**** Data extract
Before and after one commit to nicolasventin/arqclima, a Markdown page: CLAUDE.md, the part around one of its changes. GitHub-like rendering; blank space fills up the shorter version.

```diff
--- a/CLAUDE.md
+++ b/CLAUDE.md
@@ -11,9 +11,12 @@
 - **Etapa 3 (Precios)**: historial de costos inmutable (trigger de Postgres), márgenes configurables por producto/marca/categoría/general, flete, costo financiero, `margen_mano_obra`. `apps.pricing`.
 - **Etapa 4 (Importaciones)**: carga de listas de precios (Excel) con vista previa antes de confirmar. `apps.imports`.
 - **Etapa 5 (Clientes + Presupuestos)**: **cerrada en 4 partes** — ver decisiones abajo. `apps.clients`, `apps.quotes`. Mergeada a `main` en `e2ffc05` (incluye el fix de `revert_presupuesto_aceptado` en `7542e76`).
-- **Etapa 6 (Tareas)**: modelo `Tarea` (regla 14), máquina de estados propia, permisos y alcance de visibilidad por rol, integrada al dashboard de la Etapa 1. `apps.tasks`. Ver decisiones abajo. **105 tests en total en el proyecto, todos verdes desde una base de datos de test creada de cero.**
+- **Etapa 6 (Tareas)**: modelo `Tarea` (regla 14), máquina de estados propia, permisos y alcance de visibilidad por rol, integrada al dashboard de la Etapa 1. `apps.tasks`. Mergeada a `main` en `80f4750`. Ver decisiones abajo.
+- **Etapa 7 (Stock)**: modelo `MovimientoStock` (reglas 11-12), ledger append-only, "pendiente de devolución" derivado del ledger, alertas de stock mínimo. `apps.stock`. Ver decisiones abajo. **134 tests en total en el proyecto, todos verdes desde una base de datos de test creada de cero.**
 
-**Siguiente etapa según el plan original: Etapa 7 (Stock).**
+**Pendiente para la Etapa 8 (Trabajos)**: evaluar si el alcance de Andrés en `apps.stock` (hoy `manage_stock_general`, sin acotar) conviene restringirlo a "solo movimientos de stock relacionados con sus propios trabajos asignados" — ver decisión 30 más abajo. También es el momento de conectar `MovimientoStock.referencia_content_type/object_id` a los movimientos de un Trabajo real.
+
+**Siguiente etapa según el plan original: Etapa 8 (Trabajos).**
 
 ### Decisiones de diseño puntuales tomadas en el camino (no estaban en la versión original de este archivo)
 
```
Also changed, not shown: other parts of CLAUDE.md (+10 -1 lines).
********
Identify each line in the records above containing the word "visibilidad"; copy those lines.

Response:
-- **Etapa 6 (Tareas)**: modelo `Tarea` (regla 14), máquina de estados propia, permisos y alcance de visibilidad por rol, integrada al dashboard de la Etapa 1. `apps.tasks`. Ver decisiones abajo. **105 tests en total en el proyecto, todos verdes desde una base de datos de test creada de cero.**
+- **Etapa 6 (Tareas)**: modelo `Tarea` (regla 14), máquina de estados propia, permisos y alcance de visibilidad por rol, integrada al dashboard de la Etapa 1. `apps.tasks`. Mergeada a `main` en `80f4750`. Ver decisiones abajo.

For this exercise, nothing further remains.